#### What you need to do
When you print the records, keep every line identical to the original.

#### Information
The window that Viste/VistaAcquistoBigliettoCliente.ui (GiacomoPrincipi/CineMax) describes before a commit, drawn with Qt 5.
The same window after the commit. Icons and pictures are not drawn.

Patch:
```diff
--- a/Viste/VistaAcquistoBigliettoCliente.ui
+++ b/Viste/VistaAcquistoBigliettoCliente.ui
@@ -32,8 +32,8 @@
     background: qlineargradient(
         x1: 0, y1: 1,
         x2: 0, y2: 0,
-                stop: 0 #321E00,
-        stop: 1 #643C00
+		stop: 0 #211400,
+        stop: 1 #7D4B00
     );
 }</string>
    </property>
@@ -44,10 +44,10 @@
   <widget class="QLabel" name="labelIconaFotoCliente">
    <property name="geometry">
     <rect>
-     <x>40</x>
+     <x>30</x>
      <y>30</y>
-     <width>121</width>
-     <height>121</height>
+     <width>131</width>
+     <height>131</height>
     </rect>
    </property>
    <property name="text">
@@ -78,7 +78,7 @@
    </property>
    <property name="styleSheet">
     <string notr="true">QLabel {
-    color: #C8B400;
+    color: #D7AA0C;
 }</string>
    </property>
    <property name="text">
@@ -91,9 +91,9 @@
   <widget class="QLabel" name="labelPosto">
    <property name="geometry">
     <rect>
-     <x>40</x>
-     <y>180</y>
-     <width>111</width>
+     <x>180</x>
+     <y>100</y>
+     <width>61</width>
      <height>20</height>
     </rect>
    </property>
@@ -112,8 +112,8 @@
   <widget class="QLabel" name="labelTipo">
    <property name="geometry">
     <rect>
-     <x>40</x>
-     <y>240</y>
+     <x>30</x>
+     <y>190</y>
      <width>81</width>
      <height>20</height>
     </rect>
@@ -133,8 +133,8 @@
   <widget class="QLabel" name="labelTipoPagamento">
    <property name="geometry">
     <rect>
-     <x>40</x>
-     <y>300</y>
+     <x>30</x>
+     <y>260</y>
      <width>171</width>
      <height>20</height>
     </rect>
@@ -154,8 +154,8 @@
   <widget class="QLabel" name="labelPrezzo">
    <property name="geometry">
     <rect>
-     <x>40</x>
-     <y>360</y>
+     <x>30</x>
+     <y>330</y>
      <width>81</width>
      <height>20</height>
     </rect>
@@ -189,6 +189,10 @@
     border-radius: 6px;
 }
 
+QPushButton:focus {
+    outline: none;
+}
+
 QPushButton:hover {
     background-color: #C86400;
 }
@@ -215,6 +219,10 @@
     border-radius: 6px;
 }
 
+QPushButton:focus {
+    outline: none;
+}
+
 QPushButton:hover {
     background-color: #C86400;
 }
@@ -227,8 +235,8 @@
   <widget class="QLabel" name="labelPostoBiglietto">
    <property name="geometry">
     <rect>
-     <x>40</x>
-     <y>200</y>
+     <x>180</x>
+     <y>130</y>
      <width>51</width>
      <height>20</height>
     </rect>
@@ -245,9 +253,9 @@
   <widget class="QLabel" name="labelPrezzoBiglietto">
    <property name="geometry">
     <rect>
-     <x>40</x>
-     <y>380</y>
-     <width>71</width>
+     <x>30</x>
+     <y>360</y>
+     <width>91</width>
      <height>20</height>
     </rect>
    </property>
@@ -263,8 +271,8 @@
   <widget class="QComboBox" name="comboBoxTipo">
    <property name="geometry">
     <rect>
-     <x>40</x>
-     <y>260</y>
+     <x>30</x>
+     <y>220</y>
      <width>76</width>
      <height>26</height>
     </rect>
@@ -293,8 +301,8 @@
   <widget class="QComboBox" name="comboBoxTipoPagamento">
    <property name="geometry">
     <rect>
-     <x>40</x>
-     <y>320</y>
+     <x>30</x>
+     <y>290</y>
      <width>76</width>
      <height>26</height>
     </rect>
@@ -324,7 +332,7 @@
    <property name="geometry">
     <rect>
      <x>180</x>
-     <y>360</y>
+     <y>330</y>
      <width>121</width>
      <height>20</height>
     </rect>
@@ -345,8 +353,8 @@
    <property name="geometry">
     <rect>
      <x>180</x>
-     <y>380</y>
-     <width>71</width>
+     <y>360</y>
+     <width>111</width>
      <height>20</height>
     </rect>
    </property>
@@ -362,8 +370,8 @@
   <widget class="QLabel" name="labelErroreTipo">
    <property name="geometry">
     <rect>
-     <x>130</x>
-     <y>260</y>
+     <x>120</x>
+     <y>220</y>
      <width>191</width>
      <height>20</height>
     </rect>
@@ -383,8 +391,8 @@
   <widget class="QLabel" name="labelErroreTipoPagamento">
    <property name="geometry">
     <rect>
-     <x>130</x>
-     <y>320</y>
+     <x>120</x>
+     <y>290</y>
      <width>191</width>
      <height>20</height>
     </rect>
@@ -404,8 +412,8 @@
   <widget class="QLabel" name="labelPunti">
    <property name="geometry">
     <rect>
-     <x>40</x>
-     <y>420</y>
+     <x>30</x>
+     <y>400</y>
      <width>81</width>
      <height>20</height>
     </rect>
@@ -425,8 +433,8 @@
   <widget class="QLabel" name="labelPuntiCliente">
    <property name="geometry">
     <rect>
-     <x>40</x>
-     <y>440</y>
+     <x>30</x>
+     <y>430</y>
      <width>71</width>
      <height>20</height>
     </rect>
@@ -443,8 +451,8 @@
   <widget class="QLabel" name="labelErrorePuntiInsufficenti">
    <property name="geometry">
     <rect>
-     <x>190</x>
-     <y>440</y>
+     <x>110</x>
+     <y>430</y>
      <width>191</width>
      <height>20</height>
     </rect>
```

#### Task output
The window that Viste/VistaAcquistoBigliettoCliente.ui (GiacomoPrincipi/CineMax) describes before a commit, drawn with Qt 5.
The same window after the commit. Icons and pictures are not drawn.

Patch:
```diff
--- a/Viste/VistaAcquistoBigliettoCliente.ui
+++ b/Viste/VistaAcquistoBigliettoCliente.ui
@@ -32,8 +32,8 @@
     background: qlineargradient(
         x1: 0, y1: 1,
         x2: 0, y2: 0,
-                stop: 0 #321E00,
-        stop: 1 #643C00
+		stop: 0 #211400,
+        stop: 1 #7D4B00
     );
 }</string>
    </property>
@@ -44,10 +44,10 @@
   <widget class="QLabel" name="labelIconaFotoCliente">
    <property name="geometry">
     <rect>
-     <x>40</x>
+     <x>30</x>
      <y>30</y>
-     <width>121</width>
-     <height>121</height>
+     <width>131</width>
+     <height>131</height>
     </rect>
    </property>
    <property name="text">
@@ -78,7 +78,7 @@
    </property>
    <property name="styleSheet">
     <string notr="true">QLabel {
-    color: #C8B400;
+    color: #D7AA0C;
 }</string>
    </property>
    <property name="text">
@@ -91,9 +91,9 @@
   <widget class="QLabel" name="labelPosto">
    <property name="geometry">
     <rect>
-     <x>40</x>
-     <y>180</y>
-     <width>111</width>
+     <x>180</x>
+     <y>100</y>
+     <width>61</width>
      <height>20</height>
     </rect>
    </property>
@@ -112,8 +112,8 @@
   <widget class="QLabel" name="labelTipo">
    <property name="geometry">
     <rect>
-     <x>40</x>
-     <y>240</y>
+     <x>30</x>
+     <y>190</y>
      <width>81</width>
      <height>20</height>
     </rect>
@@ -133,8 +133,8 @@
   <widget class="QLabel" name="labelTipoPagamento">
    <property name="geometry">
     <rect>
-     <x>40</x>
-     <y>300</y>
+     <x>30</x>
+     <y>260</y>
      <width>171</width>
      <height>20</height>
     </rect>
@@ -154,8 +154,8 @@
   <widget class="QLabel" name="labelPrezzo">
    <property name="geometry">
     <rect>
-     <x>40</x>
-     <y>360</y>
+     <x>30</x>
+     <y>330</y>
      <width>81</width>
      <height>20</height>
     </rect>
@@ -189,6 +189,10 @@
     border-radius: 6px;
 }
 
+QPushButton:focus {
+    outline: none;
+}
+
 QPushButton:hover {
     background-color: #C86400;
 }
@@ -215,6 +219,10 @@
     border-radius: 6px;
 }
 
+QPushButton:focus {
+    outline: none;
+}
+
 QPushButton:hover {
     background-color: #C86400;
 }
@@ -227,8 +235,8 @@
   <widget class="QLabel" name="labelPostoBiglietto">
    <property name="geometry">
     <rect>
-     <x>40</x>
-     <y>200</y>
+     <x>180</x>
+     <y>130</y>
      <width>51</width>
      <height>20</height>
     </rect>
@@ -245,9 +253,9 @@
   <widget class="QLabel" name="labelPrezzoBiglietto">
    <property name="geometry">
     <rect>
-     <x>40</x>
-     <y>380</y>
-     <width>71</width>
+     <x>30</x>
+     <y>360</y>
+     <width>91</width>
      <height>20</height>
     </rect>
    </property>
@@ -263,8 +271,8 @@
   <widget class="QComboBox" name="comboBoxTipo">
    <property name="geometry">
     <rect>
-     <x>40</x>
-     <y>260</y>
+     <x>30</x>
+     <y>220</y>
      <width>76</width>
      <height>26</height>
     </rect>
@@ -293,8 +301,8 @@
   <widget class="QComboBox" name="comboBoxTipoPagamento">
    <property name="geometry">
     <rect>
-     <x>40</x>
-     <y>320</y>
+     <x>30</x>
+     <y>290</y>
      <width>76</width>
      <height>26</height>
     </rect>
@@ -324,7 +332,7 @@
    <property name="geometry">
     <rect>
      <x>180</x>
-     <y>360</y>
+     <y>330</y>
      <width>121</width>
      <height>20</height>
     </rect>
@@ -345,8 +353,8 @@
    <property name="geometry">
     <rect>
      <x>180</x>
-     <y>380</y>
-     <width>71</width>
+     <y>360</y>
+     <width>111</width>
      <height>20</height>
     </rect>
    </property>
@@ -362,8 +370,8 @@
   <widget class="QLabel" name="labelErroreTipo">
    <property name="geometry">
     <rect>
-     <x>130</x>
-     <y>260</y>
+     <x>120</x>
+     <y>220</y>
      <width>191</width>
      <height>20</height>
     </rect>
@@ -383,8 +391,8 @@
   <widget class="QLabel" name="labelErroreTipoPagamento">
    <property name="geometry">
     <rect>
-     <x>130</x>
-     <y>320</y>
+     <x>120</x>
+     <y>290</y>
      <width>191</width>
      <height>20</height>
     </rect>
@@ -404,8 +412,8 @@
   <widget class="QLabel" name="labelPunti">
    <property name="geometry">
     <rect>
-     <x>40</x>
-     <y>420</y>
+     <x>30</x>
+     <y>400</y>
      <width>81</width>
      <height>20</height>
     </rect>
@@ -425,8 +433,8 @@
   <widget class="QLabel" name="labelPuntiCliente">
    <property name="geometry">
     <rect>
-     <x>40</x>
-     <y>440</y>
+     <x>30</x>
+     <y>430</y>
      <width>71</width>
      <height>20</height>
     </rect>
@@ -443,8 +451,8 @@
   <widget class="QLabel" name="labelErrorePuntiInsufficenti">
    <property name="geometry">
     <rect>
-     <x>190</x>
-     <y>440</y>
+     <x>110</x>
+     <y>430</y>
      <width>191</width>
      <height>20</height>
     </rect>
```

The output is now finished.